## YOUR ASSIGNMENT:
Go through the data below and return each line where the string "click" appears.

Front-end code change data
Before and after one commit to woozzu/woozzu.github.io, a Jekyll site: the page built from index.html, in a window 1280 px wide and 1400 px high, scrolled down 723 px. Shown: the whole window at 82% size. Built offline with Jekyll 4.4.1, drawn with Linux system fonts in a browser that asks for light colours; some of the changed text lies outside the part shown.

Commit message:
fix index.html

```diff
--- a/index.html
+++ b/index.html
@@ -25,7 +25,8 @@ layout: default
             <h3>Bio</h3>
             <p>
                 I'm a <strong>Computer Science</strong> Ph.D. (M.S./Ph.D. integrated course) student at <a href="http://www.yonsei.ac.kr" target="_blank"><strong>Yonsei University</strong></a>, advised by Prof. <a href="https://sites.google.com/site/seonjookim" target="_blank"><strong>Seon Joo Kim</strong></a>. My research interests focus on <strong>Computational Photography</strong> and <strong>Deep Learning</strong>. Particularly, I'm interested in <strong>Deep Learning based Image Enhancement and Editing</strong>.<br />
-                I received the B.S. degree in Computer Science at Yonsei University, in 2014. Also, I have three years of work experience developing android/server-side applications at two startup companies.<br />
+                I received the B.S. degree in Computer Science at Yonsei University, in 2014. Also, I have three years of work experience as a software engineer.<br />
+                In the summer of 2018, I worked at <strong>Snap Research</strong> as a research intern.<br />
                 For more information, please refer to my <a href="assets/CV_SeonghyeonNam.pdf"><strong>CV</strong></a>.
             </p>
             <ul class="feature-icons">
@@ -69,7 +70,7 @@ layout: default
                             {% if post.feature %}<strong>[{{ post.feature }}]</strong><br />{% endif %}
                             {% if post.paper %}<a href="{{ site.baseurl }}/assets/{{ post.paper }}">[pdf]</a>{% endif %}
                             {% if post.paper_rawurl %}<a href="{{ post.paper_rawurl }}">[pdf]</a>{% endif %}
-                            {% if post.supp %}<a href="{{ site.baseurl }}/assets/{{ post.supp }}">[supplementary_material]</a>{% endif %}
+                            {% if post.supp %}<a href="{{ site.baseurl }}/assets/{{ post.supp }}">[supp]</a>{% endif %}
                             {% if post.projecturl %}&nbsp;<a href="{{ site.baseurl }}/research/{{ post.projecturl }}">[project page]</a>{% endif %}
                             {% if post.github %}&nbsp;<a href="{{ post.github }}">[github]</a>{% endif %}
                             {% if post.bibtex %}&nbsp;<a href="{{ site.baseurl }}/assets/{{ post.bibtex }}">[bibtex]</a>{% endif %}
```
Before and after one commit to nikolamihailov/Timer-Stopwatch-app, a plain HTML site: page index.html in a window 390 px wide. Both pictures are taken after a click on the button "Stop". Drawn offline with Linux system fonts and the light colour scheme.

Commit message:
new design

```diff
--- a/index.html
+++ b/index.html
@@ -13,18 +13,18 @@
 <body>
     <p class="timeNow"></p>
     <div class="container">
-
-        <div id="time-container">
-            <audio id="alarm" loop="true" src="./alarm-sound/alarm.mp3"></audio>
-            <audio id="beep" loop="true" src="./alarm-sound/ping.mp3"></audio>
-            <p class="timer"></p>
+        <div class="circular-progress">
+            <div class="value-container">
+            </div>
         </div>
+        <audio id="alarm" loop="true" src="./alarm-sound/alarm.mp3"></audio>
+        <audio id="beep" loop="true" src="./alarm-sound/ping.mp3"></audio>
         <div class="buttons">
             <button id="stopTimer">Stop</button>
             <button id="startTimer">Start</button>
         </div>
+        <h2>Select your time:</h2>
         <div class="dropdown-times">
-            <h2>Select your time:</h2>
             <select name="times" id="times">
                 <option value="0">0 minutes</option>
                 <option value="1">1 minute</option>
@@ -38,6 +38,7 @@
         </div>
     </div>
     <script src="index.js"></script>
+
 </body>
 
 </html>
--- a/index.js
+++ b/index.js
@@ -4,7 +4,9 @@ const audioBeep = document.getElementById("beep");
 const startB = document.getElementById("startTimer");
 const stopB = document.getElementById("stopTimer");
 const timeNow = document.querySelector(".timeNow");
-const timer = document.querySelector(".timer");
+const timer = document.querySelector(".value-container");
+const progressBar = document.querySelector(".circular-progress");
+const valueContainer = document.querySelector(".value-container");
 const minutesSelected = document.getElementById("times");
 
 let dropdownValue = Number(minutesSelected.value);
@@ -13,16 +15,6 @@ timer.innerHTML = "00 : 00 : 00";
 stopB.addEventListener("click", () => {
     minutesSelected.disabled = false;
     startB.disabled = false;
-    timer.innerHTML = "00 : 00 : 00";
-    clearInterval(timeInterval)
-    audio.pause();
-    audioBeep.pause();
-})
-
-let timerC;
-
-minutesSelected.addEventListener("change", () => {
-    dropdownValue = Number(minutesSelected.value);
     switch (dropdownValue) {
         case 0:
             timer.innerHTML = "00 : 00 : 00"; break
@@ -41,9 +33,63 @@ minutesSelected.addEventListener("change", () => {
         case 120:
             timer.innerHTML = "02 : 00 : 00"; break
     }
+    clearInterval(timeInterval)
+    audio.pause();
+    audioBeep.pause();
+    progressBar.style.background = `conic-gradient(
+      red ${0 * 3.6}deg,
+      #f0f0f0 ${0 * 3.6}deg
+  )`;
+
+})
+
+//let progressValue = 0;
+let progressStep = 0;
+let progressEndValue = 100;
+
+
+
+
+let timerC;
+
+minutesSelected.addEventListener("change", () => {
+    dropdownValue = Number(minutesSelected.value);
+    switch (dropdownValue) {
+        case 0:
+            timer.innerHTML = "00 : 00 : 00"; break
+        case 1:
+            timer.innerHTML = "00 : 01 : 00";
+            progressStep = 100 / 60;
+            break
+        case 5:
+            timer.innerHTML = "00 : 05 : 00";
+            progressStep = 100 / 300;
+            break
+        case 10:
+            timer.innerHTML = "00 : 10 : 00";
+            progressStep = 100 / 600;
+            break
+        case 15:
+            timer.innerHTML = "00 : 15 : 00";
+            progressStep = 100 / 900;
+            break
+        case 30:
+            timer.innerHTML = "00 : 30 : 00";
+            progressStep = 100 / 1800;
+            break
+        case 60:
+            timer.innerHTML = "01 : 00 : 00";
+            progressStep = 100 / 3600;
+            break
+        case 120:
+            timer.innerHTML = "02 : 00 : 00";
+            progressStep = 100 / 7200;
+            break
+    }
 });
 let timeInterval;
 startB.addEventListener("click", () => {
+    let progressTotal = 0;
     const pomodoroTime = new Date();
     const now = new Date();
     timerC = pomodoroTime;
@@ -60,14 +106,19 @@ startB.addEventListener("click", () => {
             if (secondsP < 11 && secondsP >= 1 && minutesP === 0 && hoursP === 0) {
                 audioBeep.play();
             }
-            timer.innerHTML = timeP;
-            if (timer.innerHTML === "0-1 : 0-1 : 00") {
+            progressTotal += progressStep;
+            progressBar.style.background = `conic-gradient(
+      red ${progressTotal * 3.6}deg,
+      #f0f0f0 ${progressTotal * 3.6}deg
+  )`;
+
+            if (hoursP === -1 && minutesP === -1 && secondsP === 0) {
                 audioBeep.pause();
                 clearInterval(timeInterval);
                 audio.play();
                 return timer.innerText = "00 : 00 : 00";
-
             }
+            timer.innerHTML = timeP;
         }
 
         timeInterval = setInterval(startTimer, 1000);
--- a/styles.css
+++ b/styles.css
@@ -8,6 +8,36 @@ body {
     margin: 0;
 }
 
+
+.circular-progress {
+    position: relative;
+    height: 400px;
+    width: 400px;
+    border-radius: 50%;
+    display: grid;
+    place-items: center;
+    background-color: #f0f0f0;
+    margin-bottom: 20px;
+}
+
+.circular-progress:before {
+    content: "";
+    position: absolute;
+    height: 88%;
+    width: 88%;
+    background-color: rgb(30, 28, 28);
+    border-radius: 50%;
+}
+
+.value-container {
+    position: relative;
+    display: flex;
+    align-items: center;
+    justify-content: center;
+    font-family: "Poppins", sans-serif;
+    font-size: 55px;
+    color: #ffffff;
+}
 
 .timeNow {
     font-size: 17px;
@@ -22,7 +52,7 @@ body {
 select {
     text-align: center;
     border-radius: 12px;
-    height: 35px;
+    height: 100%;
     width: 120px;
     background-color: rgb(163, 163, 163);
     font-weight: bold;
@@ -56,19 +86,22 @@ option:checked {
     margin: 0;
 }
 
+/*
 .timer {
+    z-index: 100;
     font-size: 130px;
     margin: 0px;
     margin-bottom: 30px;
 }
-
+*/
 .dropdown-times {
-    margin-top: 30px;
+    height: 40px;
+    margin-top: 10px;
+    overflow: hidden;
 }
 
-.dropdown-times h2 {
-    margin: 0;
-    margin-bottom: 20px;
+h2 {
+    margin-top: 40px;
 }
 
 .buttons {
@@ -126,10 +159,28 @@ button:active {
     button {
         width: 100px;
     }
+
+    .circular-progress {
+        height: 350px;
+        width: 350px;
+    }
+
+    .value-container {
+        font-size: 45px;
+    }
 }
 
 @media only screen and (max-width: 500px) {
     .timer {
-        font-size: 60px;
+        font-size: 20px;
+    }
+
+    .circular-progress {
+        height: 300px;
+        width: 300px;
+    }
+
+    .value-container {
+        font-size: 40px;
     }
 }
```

## ANSWER BELOW:
Before and after one commit to nikolamihailov/Timer-Stopwatch-app, a plain HTML site: page index.html in a window 390 px wide. Both pictures are taken after a click on the button "Stop". Drawn offline with Linux system fonts and the light colour scheme.
 stopB.addEventListener("click", () => {
 startB.addEventListener("click", () => {
@@ -60,14 +106,19 @@ startB.addEventListener("click", () => {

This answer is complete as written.